Pence’s answer on Syria and Russia flatly contradicted Trump
You can see the gap between Pence and Trump particularly clearly in the latter’s discussion of on Syria.
Moderator Elaine Quijano pressed Pence on Russian support for Assad’s brutal assault on the embattled city of Aleppo and asked what a Trump administration would do to stop the bloodshed. Pence said Trump would be prepared to carry out air strikes against Assad if Russia didn’t stop supporting the Aleppo campaign.
“If Russia continues to be involved in this barbaric attack on civilians in Aleppo, the US needs to be prepared to strike military targets of the Assad regime to prevent them from [taking part in] this humanitarian crisis taking place in Aleppo,” Pence said.
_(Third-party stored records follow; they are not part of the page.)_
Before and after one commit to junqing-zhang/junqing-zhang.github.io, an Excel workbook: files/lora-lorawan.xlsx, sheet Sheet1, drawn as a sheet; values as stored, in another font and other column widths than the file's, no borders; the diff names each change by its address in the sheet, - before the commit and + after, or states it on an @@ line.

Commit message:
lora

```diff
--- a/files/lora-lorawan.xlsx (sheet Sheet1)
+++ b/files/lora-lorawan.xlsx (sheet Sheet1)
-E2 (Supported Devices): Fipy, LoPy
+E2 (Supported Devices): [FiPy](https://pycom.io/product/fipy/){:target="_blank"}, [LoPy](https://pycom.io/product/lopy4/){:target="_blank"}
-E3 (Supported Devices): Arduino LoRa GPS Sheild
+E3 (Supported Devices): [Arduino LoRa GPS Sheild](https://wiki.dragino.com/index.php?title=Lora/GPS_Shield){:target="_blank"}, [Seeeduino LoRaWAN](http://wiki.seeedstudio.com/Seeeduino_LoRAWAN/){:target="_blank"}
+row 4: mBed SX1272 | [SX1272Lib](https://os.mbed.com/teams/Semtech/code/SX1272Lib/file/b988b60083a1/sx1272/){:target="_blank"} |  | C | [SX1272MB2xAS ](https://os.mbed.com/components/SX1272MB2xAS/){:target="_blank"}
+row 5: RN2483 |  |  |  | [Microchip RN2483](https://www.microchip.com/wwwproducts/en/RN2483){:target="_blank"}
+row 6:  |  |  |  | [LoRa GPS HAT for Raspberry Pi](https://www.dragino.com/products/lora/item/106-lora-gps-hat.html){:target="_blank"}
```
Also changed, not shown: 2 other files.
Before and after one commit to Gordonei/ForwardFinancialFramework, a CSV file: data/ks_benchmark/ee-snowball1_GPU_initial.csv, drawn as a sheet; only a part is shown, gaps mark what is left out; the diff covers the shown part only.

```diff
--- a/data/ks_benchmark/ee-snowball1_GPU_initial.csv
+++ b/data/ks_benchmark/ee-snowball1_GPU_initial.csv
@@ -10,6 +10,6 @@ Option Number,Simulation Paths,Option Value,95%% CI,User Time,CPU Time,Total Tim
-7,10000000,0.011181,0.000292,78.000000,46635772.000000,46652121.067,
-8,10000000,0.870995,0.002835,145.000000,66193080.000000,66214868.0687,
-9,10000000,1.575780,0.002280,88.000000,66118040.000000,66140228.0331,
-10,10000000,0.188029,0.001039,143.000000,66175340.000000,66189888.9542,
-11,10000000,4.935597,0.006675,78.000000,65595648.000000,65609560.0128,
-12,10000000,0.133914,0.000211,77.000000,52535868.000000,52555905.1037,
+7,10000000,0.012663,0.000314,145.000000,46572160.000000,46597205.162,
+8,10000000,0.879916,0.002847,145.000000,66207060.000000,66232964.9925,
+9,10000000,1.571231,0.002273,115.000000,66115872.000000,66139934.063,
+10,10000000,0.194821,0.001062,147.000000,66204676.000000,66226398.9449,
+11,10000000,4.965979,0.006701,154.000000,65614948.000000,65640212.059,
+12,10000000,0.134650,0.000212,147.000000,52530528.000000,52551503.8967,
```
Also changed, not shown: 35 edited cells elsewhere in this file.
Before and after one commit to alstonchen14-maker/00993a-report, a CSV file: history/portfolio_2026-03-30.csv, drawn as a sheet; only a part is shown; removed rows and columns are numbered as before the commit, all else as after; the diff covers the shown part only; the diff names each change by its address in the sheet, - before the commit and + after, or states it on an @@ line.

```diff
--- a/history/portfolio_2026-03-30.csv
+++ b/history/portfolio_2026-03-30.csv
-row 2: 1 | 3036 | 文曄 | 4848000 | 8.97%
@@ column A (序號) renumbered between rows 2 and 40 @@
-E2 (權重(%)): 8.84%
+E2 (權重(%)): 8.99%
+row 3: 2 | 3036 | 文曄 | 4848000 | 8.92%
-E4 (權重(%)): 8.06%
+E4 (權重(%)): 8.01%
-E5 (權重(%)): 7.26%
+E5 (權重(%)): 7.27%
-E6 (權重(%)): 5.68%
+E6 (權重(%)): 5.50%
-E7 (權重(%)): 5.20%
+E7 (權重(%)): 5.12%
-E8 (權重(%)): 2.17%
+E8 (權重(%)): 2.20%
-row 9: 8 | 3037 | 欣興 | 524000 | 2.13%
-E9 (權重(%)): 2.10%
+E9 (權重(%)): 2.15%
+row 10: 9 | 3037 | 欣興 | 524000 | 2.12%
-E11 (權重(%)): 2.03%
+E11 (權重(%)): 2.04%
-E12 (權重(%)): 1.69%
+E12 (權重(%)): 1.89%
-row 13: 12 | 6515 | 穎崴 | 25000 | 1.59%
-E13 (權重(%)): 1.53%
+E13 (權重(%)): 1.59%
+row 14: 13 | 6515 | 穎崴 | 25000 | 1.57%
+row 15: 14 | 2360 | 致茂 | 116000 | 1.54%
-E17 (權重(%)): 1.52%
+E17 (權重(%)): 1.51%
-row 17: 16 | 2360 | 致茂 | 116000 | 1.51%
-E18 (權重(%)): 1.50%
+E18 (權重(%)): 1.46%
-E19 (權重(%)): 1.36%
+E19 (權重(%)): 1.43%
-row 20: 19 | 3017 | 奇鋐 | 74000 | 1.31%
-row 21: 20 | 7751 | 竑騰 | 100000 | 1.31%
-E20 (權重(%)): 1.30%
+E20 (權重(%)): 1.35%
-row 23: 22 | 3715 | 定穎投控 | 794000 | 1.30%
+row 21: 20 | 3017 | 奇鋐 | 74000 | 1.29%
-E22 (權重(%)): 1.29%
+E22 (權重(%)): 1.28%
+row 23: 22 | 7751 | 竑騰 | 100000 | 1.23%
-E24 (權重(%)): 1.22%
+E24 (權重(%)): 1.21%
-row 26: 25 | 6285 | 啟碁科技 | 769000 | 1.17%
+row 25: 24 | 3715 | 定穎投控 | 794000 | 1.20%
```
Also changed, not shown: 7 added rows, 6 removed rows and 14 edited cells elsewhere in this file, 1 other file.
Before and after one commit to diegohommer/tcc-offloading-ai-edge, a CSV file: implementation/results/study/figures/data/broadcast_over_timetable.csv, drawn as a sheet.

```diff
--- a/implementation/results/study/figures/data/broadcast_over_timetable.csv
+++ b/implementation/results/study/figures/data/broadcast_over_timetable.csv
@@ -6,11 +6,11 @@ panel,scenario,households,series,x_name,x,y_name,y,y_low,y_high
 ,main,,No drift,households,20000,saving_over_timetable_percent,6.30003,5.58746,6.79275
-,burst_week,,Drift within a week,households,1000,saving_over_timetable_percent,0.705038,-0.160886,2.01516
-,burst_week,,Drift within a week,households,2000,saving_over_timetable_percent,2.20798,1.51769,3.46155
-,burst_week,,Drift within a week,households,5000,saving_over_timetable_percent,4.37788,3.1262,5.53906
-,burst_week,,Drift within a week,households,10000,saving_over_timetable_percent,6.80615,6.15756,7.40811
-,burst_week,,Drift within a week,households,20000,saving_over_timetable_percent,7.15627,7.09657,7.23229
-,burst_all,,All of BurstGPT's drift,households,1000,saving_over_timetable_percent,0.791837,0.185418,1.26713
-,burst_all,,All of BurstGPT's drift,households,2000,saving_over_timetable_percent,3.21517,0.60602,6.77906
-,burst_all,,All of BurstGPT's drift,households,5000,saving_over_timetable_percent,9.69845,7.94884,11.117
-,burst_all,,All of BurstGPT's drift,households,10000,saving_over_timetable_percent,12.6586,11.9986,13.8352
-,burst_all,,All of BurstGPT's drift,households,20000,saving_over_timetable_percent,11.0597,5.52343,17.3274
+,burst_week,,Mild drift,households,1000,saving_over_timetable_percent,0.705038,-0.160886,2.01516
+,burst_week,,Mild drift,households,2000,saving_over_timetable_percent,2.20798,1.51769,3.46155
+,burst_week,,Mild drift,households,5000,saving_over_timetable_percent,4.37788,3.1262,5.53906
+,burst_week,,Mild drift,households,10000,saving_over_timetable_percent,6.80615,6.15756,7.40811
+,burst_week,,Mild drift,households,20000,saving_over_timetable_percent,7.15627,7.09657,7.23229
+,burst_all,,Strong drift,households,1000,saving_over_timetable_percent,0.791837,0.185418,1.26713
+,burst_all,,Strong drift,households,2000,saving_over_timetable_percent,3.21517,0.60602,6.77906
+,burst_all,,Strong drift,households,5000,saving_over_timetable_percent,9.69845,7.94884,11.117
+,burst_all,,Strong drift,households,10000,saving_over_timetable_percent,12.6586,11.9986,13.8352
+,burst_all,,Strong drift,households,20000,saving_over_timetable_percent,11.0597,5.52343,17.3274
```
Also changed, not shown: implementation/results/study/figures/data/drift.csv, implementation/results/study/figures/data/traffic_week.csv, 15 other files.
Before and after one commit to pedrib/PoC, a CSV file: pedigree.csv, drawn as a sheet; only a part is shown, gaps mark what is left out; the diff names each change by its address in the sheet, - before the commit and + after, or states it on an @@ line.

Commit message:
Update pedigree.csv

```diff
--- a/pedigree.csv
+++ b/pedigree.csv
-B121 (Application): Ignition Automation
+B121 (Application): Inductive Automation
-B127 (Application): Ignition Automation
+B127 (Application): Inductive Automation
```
Funnily enough, Trump has been asked nearly the exact same question. In May, MSNBC’s Joe Scarborough asked specifically whether Trump would consider using military force against the Assad regime. The answer? A flat no.
"I would have stayed out of Syria and wouldn't have fought so much for Assad, against Assad, because I thought that was a whole thing. [America has] bigger problems than Assad,” Trump said.
Just to be crystal clear, Scarborough asked Trump if he “wouldn't go into Syria.” Trump’s response? “Right.”
That is consistent with Trump’s broader worldview, which is predicated on working with fellow strongmen the world over. And it's totally inconsistent with the worldview Trump’s own running mate laid out Tuesday night.
Pence used the debate to take a conventional GOP foreign policy position and cast it as Trump’s. He may be trying to reassure jittery Republican voters unnerved by their standard bearer’s warm words about Russia. He may be using language that pollsters suggest Americans want to hear. Or Pence may be stating what he actually believes, and skipping right over the fact that the president, not the VP, is the one who calls the shots.
Either way, there’s one big takeaway from Tuesday night’s debate on foreign policy: Mike Pence’s real opponent on the stage was his own party’s presidential nominee.